#### Assignment
Could you print all of the data below again, exactly?

#### Provided material
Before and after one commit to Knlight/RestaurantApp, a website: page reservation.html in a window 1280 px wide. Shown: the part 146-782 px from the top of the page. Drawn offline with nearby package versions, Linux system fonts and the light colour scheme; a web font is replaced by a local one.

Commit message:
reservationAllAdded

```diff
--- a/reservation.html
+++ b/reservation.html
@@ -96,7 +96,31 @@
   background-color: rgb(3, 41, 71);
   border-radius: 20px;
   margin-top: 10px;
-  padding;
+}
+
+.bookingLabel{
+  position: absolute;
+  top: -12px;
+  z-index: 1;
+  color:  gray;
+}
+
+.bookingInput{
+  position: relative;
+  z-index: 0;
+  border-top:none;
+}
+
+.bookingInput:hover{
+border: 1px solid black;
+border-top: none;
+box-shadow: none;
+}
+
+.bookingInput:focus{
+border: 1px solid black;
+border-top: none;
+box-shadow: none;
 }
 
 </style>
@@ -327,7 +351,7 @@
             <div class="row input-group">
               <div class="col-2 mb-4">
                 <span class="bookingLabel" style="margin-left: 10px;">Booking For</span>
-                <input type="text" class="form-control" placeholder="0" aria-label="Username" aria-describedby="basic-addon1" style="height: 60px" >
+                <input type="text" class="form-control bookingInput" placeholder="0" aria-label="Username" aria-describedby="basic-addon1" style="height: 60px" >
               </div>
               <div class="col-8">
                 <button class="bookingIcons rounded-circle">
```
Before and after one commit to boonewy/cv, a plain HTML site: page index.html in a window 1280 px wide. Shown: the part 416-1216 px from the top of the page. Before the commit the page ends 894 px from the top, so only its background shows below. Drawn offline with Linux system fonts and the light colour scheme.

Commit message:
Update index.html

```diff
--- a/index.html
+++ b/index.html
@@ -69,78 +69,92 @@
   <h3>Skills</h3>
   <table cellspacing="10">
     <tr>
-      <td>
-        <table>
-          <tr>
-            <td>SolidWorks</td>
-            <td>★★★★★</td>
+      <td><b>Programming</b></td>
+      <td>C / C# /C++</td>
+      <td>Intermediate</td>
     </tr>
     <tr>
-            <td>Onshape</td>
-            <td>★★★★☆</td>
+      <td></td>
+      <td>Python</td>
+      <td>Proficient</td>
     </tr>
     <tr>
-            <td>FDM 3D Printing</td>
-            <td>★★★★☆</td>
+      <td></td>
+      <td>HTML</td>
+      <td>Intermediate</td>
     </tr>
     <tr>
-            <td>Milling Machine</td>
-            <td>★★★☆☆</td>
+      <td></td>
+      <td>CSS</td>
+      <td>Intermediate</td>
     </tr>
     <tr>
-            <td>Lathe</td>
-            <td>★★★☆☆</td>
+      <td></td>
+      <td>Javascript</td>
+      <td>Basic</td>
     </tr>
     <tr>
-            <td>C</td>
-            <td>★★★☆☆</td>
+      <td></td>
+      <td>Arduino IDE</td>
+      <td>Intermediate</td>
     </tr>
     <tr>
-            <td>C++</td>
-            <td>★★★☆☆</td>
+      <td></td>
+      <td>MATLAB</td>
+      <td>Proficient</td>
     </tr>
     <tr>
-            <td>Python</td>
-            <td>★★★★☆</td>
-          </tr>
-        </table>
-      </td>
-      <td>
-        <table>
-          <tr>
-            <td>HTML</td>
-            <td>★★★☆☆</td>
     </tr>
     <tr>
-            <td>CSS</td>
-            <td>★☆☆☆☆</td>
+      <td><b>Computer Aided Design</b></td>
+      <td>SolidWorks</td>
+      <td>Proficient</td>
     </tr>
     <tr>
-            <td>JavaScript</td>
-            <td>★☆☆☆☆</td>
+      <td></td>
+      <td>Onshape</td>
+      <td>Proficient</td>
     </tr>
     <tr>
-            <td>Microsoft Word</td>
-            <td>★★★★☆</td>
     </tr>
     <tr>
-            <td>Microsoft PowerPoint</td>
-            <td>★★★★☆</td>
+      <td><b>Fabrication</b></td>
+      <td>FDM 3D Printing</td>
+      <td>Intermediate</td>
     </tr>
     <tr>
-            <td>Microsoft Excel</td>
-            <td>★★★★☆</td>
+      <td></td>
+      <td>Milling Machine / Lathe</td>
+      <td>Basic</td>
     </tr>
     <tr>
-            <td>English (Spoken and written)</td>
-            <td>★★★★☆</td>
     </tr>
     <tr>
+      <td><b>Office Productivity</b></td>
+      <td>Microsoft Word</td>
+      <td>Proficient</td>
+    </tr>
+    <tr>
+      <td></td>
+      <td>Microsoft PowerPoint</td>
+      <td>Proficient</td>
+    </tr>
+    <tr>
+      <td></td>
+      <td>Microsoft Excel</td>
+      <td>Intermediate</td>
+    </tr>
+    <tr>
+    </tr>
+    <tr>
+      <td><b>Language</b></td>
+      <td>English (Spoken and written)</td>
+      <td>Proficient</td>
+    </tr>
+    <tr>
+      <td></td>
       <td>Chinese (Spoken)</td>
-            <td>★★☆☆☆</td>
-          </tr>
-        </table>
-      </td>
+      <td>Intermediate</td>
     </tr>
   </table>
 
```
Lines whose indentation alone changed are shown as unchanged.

#### Answer to this exercise
Before and after one commit to Knlight/RestaurantApp, a website: page reservation.html in a window 1280 px wide. Shown: the part 146-782 px from the top of the page. Drawn offline with nearby package versions, Linux system fonts and the light colour scheme; a web font is replaced by a local one.

Commit message:
reservationAllAdded

```diff
--- a/reservation.html
+++ b/reservation.html
@@ -96,7 +96,31 @@
   background-color: rgb(3, 41, 71);
   border-radius: 20px;
   margin-top: 10px;
-  padding;
+}
+
+.bookingLabel{
+  position: absolute;
+  top: -12px;
+  z-index: 1;
+  color:  gray;
+}
+
+.bookingInput{
+  position: relative;
+  z-index: 0;
+  border-top:none;
+}
+
+.bookingInput:hover{
+border: 1px solid black;
+border-top: none;
+box-shadow: none;
+}
+
+.bookingInput:focus{
+border: 1px solid black;
+border-top: none;
+box-shadow: none;
 }
 
 </style>
@@ -327,7 +351,7 @@
             <div class="row input-group">
               <div class="col-2 mb-4">
                 <span class="bookingLabel" style="margin-left: 10px;">Booking For</span>
-                <input type="text" class="form-control" placeholder="0" aria-label="Username" aria-describedby="basic-addon1" style="height: 60px" >
+                <input type="text" class="form-control bookingInput" placeholder="0" aria-label="Username" aria-describedby="basic-addon1" style="height: 60px" >
               </div>
               <div class="col-8">
                 <button class="bookingIcons rounded-circle">
```
Before and after one commit to boonewy/cv, a plain HTML site: page index.html in a window 1280 px wide. Shown: the part 416-1216 px from the top of the page. Before the commit the page ends 894 px from the top, so only its background shows below. Drawn offline with Linux system fonts and the light colour scheme.

Commit message:
Update index.html

```diff
--- a/index.html
+++ b/index.html
@@ -69,78 +69,92 @@
   <h3>Skills</h3>
   <table cellspacing="10">
     <tr>
-      <td>
-        <table>
-          <tr>
-            <td>SolidWorks</td>
-            <td>★★★★★</td>
+      <td><b>Programming</b></td>
+      <td>C / C# /C++</td>
+      <td>Intermediate</td>
     </tr>
     <tr>
-            <td>Onshape</td>
-            <td>★★★★☆</td>
+      <td></td>
+      <td>Python</td>
+      <td>Proficient</td>
     </tr>
     <tr>
-            <td>FDM 3D Printing</td>
-            <td>★★★★☆</td>
+      <td></td>
+      <td>HTML</td>
+      <td>Intermediate</td>
     </tr>
     <tr>
-            <td>Milling Machine</td>
-            <td>★★★☆☆</td>
+      <td></td>
+      <td>CSS</td>
+      <td>Intermediate</td>
     </tr>
     <tr>
-            <td>Lathe</td>
-            <td>★★★☆☆</td>
+      <td></td>
+      <td>Javascript</td>
+      <td>Basic</td>
     </tr>
     <tr>
-            <td>C</td>
-            <td>★★★☆☆</td>
+      <td></td>
+      <td>Arduino IDE</td>
+      <td>Intermediate</td>
     </tr>
     <tr>
-            <td>C++</td>
-            <td>★★★☆☆</td>
+      <td></td>
+      <td>MATLAB</td>
+      <td>Proficient</td>
     </tr>
     <tr>
-            <td>Python</td>
-            <td>★★★★☆</td>
-          </tr>
-        </table>
-      </td>
-      <td>
-        <table>
-          <tr>
-            <td>HTML</td>
-            <td>★★★☆☆</td>
     </tr>
     <tr>
-            <td>CSS</td>
-            <td>★☆☆☆☆</td>
+      <td><b>Computer Aided Design</b></td>
+      <td>SolidWorks</td>
+      <td>Proficient</td>
     </tr>
     <tr>
-            <td>JavaScript</td>
-            <td>★☆☆☆☆</td>
+      <td></td>
+      <td>Onshape</td>
+      <td>Proficient</td>
     </tr>
     <tr>
-            <td>Microsoft Word</td>
-            <td>★★★★☆</td>
     </tr>
     <tr>
-            <td>Microsoft PowerPoint</td>
-            <td>★★★★☆</td>
+      <td><b>Fabrication</b></td>
+      <td>FDM 3D Printing</td>
+      <td>Intermediate</td>
     </tr>
     <tr>
-            <td>Microsoft Excel</td>
-            <td>★★★★☆</td>
+      <td></td>
+      <td>Milling Machine / Lathe</td>
+      <td>Basic</td>
     </tr>
     <tr>
-            <td>English (Spoken and written)</td>
-            <td>★★★★☆</td>
     </tr>
     <tr>
+      <td><b>Office Productivity</b></td>
+      <td>Microsoft Word</td>
+      <td>Proficient</td>
+    </tr>
+    <tr>
+      <td></td>
+      <td>Microsoft PowerPoint</td>
+      <td>Proficient</td>
+    </tr>
+    <tr>
+      <td></td>
+      <td>Microsoft Excel</td>
+      <td>Intermediate</td>
+    </tr>
+    <tr>
+    </tr>
+    <tr>
+      <td><b>Language</b></td>
+      <td>English (Spoken and written)</td>
+      <td>Proficient</td>
+    </tr>
+    <tr>
+      <td></td>
       <td>Chinese (Spoken)</td>
-            <td>★★☆☆☆</td>
-          </tr>
-        </table>
-      </td>
+      <td>Intermediate</td>
     </tr>
   </table>
 
```
Lines whose indentation alone changed are shown as unchanged.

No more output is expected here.